Only the pictures are to be dropped; the rest of the data below is to be duplicated exactly.

(Web page revision data)

--------------------

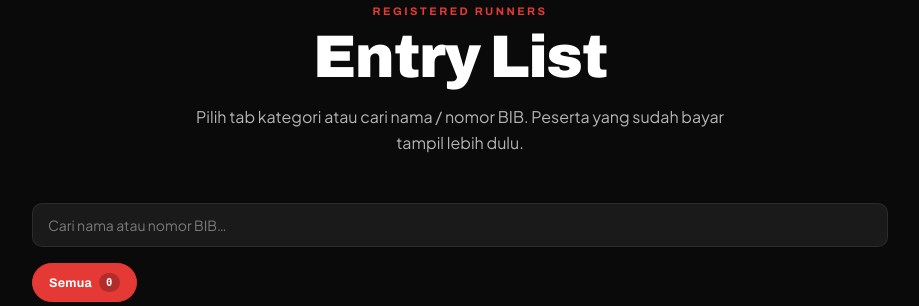
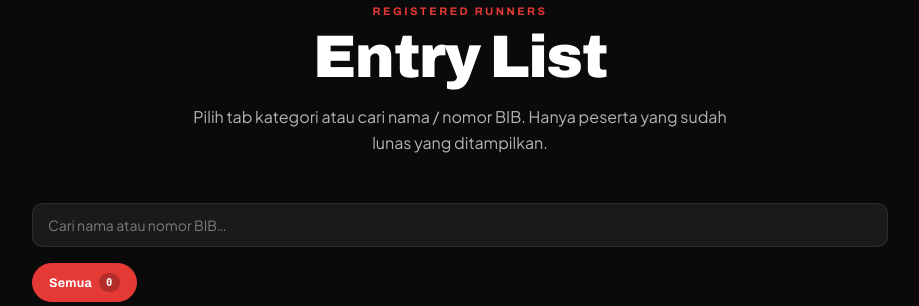
Before and after one commit to zanul11/runger, a Laravel app: page /gerung-trail-run/entry-list in a window 1280 px wide. Shown: the part 121-427 px from the top of the page, without its empty margins (180-1099 px from the left). Run offline with Laravel 12, Linux system fonts and the light colour scheme; data comes from the database, SQL or seed files in the repository; data that the repository does not hold is empty.

Commit message:
Entry list GTR: hanya tampilkan peserta yang sudah lunas
Co-Authored-By: Claude Opus 5.5 <noreply@anthropic.com>

```diff
--- a/app/Http/Controllers/PageController.php
+++ b/app/Http/Controllers/PageController.php
@@ -134,8 +134,9 @@ class PageController extends Controller
             ->with(['registrations' => fn ($q) => $q
                 // Slot cadangan panitia ("Runners 1", ...) & slot sponsor ("Bank NTB Syariah 1", ...) tidak ditampilkan.
                 ->whereRaw("COALESCE(full_name, '') NOT REGEXP '^(Runners|Bank NTB Syariah) [0-9]+$'")
-                // Urut: lunas dulu → nomor BIB (numerik, 4 digit >999) → nama.
-                ->orderByRaw("CASE WHEN payment_status = 'paid' THEN 0 ELSE 1 END")
+                // Hanya peserta yang sudah lunas.
+                ->where('payment_status', 'paid')
+                // Urut: nomor BIB (numerik, 4 digit >999) → nama.
                 ->orderByRaw('bib_number IS NULL')      // yang punya BIB dulu
                 ->orderByRaw('LENGTH(bib_number)')       // 3 digit sebelum 4 digit
                 ->orderBy('bib_number')
--- a/resources/views/pages/gtr-entry-list.blade.php
+++ b/resources/views/pages/gtr-entry-list.blade.php
@@ -63,7 +63,7 @@
     <div class="block-head">
       <div class="eye">Registered Runners</div>
       <h2>Entry List</h2>
-      <p>Pilih tab kategori atau cari nama / nomor BIB. Peserta yang sudah bayar tampil lebih dulu.</p>
+      <p>Pilih tab kategori atau cari nama / nomor BIB. Hanya peserta yang sudah lunas yang ditampilkan.</p>
     </div>
 
     <div class="el-toolbar">
```
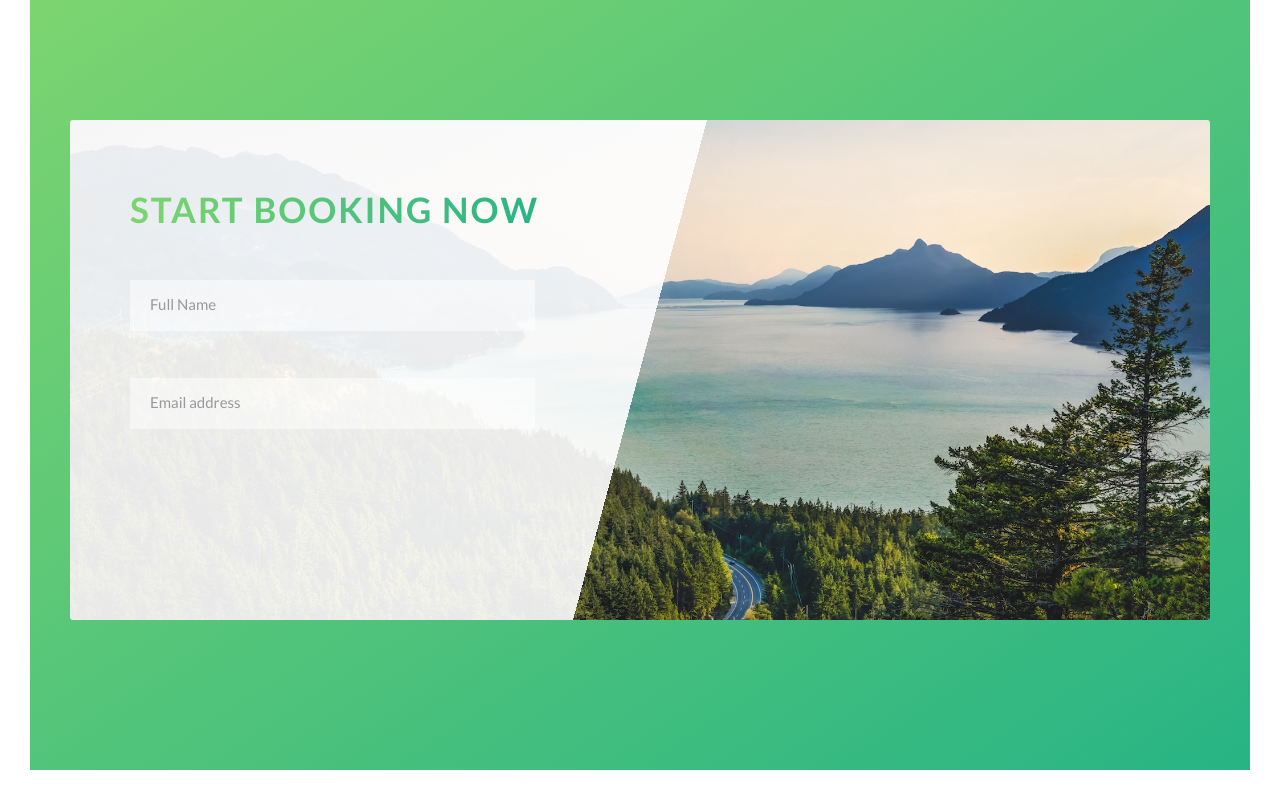
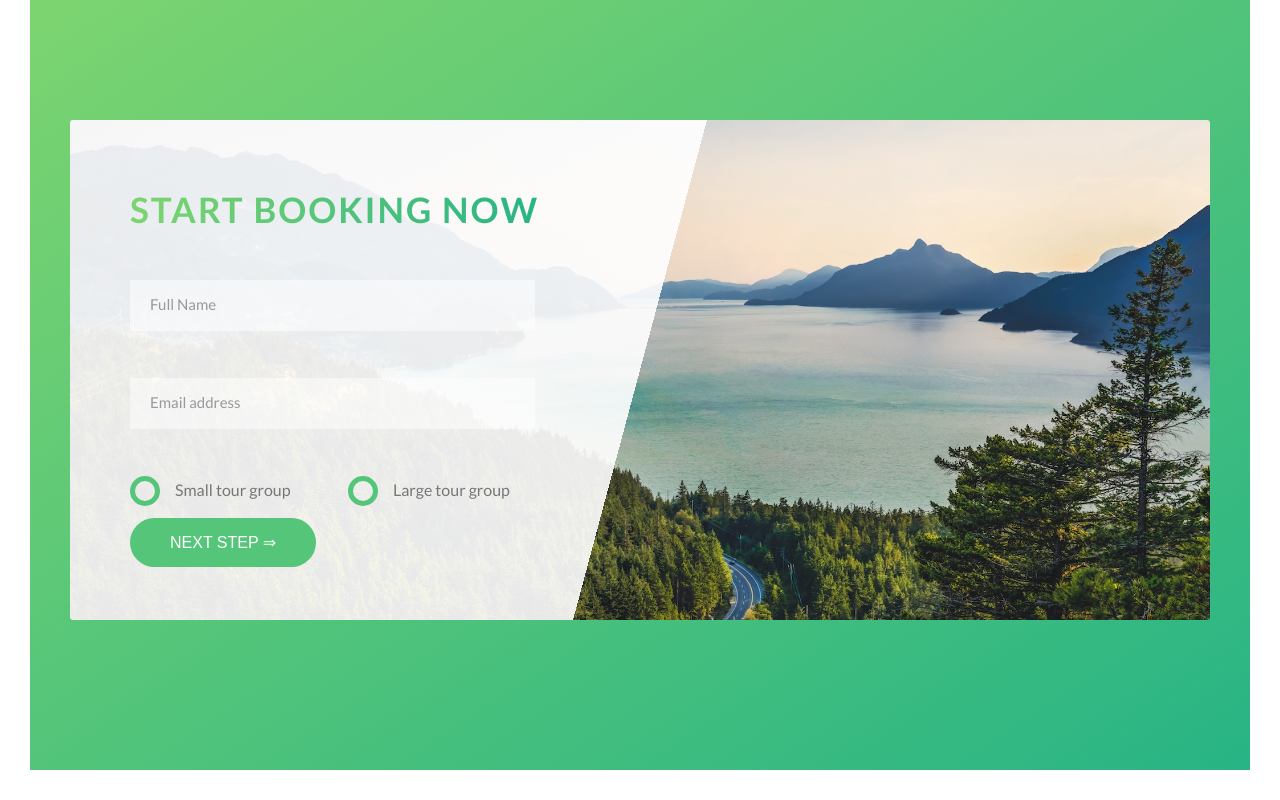
Before and after one commit to shinylei/Natour-css-styling-project, a website: page index.html in a window 1280 px wide. Shown: the part 4813-5613 px from the top of the page. Drawn offline with Linux system fonts and the light colour scheme.

Commit message:
set up radio and submit button for book section

```diff
--- a/index.html
+++ b/index.html
@@ -305,6 +305,28 @@
                                     <input type="email" class="form__input" placeholder="Email address" id="email" required>
                                     <label for="email" class="form__label">Email <Address></Address></label>
                                 </div>
+
+                                <div class="form_group">
+                                    <div class="form__radio-group">
+                                        <input type="radio" class="form__radio-input" id="small" name="size">
+                                        <label for="small" class="form__radio-label">
+                                            <span class="form__radio-button"></span>
+                                            Small tour group
+                                        </label>
+                                    </div>
+
+                                    <div class="form__radio-group">
+                                        <input type="radio" class="form__radio-input" id="large" name="size">
+                                        <label for="large" class="form__radio-label">
+                                            <span class="form__radio-button"></span>
+                                            Large tour group
+                                        </label>
+                                    </div>
+
+                                    <div class="form__group">
+                                        <button class="u-margin-top-small btn btn--green">Next Step &rArr;</button>
+                                    </div>
+                                </div>
                             </form>
                         </div>
                     </div>
--- a/sass/base/_utilities.scss
+++ b/sass/base/_utilities.scss
@@ -8,3 +8,4 @@
 .u-margin-bottom-small { margin-bottom: 1.5rem; }
 .u-margin-top-big { margin-top: 8rem; }
 .u-margin-top-huge { margin-top: 10rem; }
+.u-margin-top-small { margin-top: 1.5rem; }
--- a/sass/components/_button.scss
+++ b/sass/components/_button.scss
@@ -1,6 +1,6 @@
 
 .btn{
-
+    &,
     &:link,
     &:visited {
         text-transform: uppercase;
@@ -11,6 +11,9 @@
         transition: all .2s;
         position: relative;
         font-size: 1.6rem;
+
+        border: none;
+        cursor:pointer;
     }
 
     &--white {
@@ -44,8 +47,11 @@
 
     }
 
-    &:active {
+    &:active
+    &:focus{
+        outline: none;
         transform: translate(-1px);
+        box-shadow: 0 1rem 2rem rgba($color-black, .2);
     }
 
     &::after {
--- a/sass/components/_form.scss
+++ b/sass/components/_form.scss
@@ -48,5 +48,49 @@
     }
 
 
+    &__radio-group {
+        width: 48%;
+        display: inline-block;
+    }
 
+    &__radio-label {
+        font-size: $default-font-size;
+        cursor: pointer;
+        position: relative;
+        padding-left: 4.5rem;
+    }
+
+    &__radio-button {
+        height: 3rem;
+        width: 3rem;
+        border: 5px solid $color-primary;
+        border-radius: 50%;
+        display: inline-block;
+        position: absolute;
+        left: 0;
+        top: -.4rem;
+
+        &::after {
+            content: "";
+            display: block;
+            height: 1.3rem;
+            width: 1.3rem;
+            border-radius: 50%;
+            position: absolute;
+            top: 50%;
+            left: 50%;
+            transform: translate(-50%, -50%);
+            background-color: $color-primary;
+            opacity: 0;
+            transition: opacity .2s;
+        }
+    }
+
+    &__radio-input {
+        display: none;
+    }
+
+    &__radio-input:checked + &__radio-label &__radio-button::after{
+        opacity: 1;
+    }
 }
```
Also changed, not shown: css/style.css.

--------------------

TASK ANSWER:
Before and after one commit to zanul11/runger, a Laravel app: page /gerung-trail-run/entry-list in a window 1280 px wide. Shown: the part 121-427 px from the top of the page, without its empty margins (180-1099 px from the left). Run offline with Laravel 12, Linux system fonts and the light colour scheme; data comes from the database, SQL or seed files in the repository; data that the repository does not hold is empty.

Commit message:
Entry list GTR: hanya tampilkan peserta yang sudah lunas
Co-Authored-By: Claude Opus 5.5 <noreply@anthropic.com>

```diff
--- a/app/Http/Controllers/PageController.php
+++ b/app/Http/Controllers/PageController.php
@@ -134,8 +134,9 @@ class PageController extends Controller
             ->with(['registrations' => fn ($q) => $q
                 // Slot cadangan panitia ("Runners 1", ...) & slot sponsor ("Bank NTB Syariah 1", ...) tidak ditampilkan.
                 ->whereRaw("COALESCE(full_name, '') NOT REGEXP '^(Runners|Bank NTB Syariah) [0-9]+$'")
-                // Urut: lunas dulu → nomor BIB (numerik, 4 digit >999) → nama.
-                ->orderByRaw("CASE WHEN payment_status = 'paid' THEN 0 ELSE 1 END")
+                // Hanya peserta yang sudah lunas.
+                ->where('payment_status', 'paid')
+                // Urut: nomor BIB (numerik, 4 digit >999) → nama.
                 ->orderByRaw('bib_number IS NULL')      // yang punya BIB dulu
                 ->orderByRaw('LENGTH(bib_number)')       // 3 digit sebelum 4 digit
                 ->orderBy('bib_number')
--- a/resources/views/pages/gtr-entry-list.blade.php
+++ b/resources/views/pages/gtr-entry-list.blade.php
@@ -63,7 +63,7 @@
     <div class="block-head">
       <div class="eye">Registered Runners</div>
       <h2>Entry List</h2>
-      <p>Pilih tab kategori atau cari nama / nomor BIB. Peserta yang sudah bayar tampil lebih dulu.</p>
+      <p>Pilih tab kategori atau cari nama / nomor BIB. Hanya peserta yang sudah lunas yang ditampilkan.</p>
     </div>
 
     <div class="el-toolbar">
```
Before and after one commit to shinylei/Natour-css-styling-project, a website: page index.html in a window 1280 px wide. Shown: the part 4813-5613 px from the top of the page. Drawn offline with Linux system fonts and the light colour scheme.

Commit message:
set up radio and submit button for book section

```diff
--- a/index.html
+++ b/index.html
@@ -305,6 +305,28 @@
                                     <input type="email" class="form__input" placeholder="Email address" id="email" required>
                                     <label for="email" class="form__label">Email <Address></Address></label>
                                 </div>
+
+                                <div class="form_group">
+                                    <div class="form__radio-group">
+                                        <input type="radio" class="form__radio-input" id="small" name="size">
+                                        <label for="small" class="form__radio-label">
+                                            <span class="form__radio-button"></span>
+                                            Small tour group
+                                        </label>
+                                    </div>
+
+                                    <div class="form__radio-group">
+                                        <input type="radio" class="form__radio-input" id="large" name="size">
+                                        <label for="large" class="form__radio-label">
+                                            <span class="form__radio-button"></span>
+                                            Large tour group
+                                        </label>
+                                    </div>
+
+                                    <div class="form__group">
+                                        <button class="u-margin-top-small btn btn--green">Next Step &rArr;</button>
+                                    </div>
+                                </div>
                             </form>
                         </div>
                     </div>
--- a/sass/base/_utilities.scss
+++ b/sass/base/_utilities.scss
@@ -8,3 +8,4 @@
 .u-margin-bottom-small { margin-bottom: 1.5rem; }
 .u-margin-top-big { margin-top: 8rem; }
 .u-margin-top-huge { margin-top: 10rem; }
+.u-margin-top-small { margin-top: 1.5rem; }
--- a/sass/components/_button.scss
+++ b/sass/components/_button.scss
@@ -1,6 +1,6 @@
 
 .btn{
-
+    &,
     &:link,
     &:visited {
         text-transform: uppercase;
@@ -11,6 +11,9 @@
         transition: all .2s;
         position: relative;
         font-size: 1.6rem;
+
+        border: none;
+        cursor:pointer;
     }
 
     &--white {
@@ -44,8 +47,11 @@
 
     }
 
-    &:active {
+    &:active
+    &:focus{
+        outline: none;
         transform: translate(-1px);
+        box-shadow: 0 1rem 2rem rgba($color-black, .2);
     }
 
     &::after {
--- a/sass/components/_form.scss
+++ b/sass/components/_form.scss
@@ -48,5 +48,49 @@
     }
 
 
+    &__radio-group {
+        width: 48%;
+        display: inline-block;
+    }
 
+    &__radio-label {
+        font-size: $default-font-size;
+        cursor: pointer;
+        position: relative;
+        padding-left: 4.5rem;
+    }
+
+    &__radio-button {
+        height: 3rem;
+        width: 3rem;
+        border: 5px solid $color-primary;
+        border-radius: 50%;
+        display: inline-block;
+        position: absolute;
+        left: 0;
+        top: -.4rem;
+
+        &::after {
+            content: "";
+            display: block;
+            height: 1.3rem;
+            width: 1.3rem;
+            border-radius: 50%;
+            position: absolute;
+            top: 50%;
+            left: 50%;
+            transform: translate(-50%, -50%);
+            background-color: $color-primary;
+            opacity: 0;
+            transition: opacity .2s;
+        }
+    }
+
+    &__radio-input {
+        display: none;
+    }
+
+    &__radio-input:checked + &__radio-label &__radio-button::after{
+        opacity: 1;
+    }
 }
```
Also changed, not shown: css/style.css.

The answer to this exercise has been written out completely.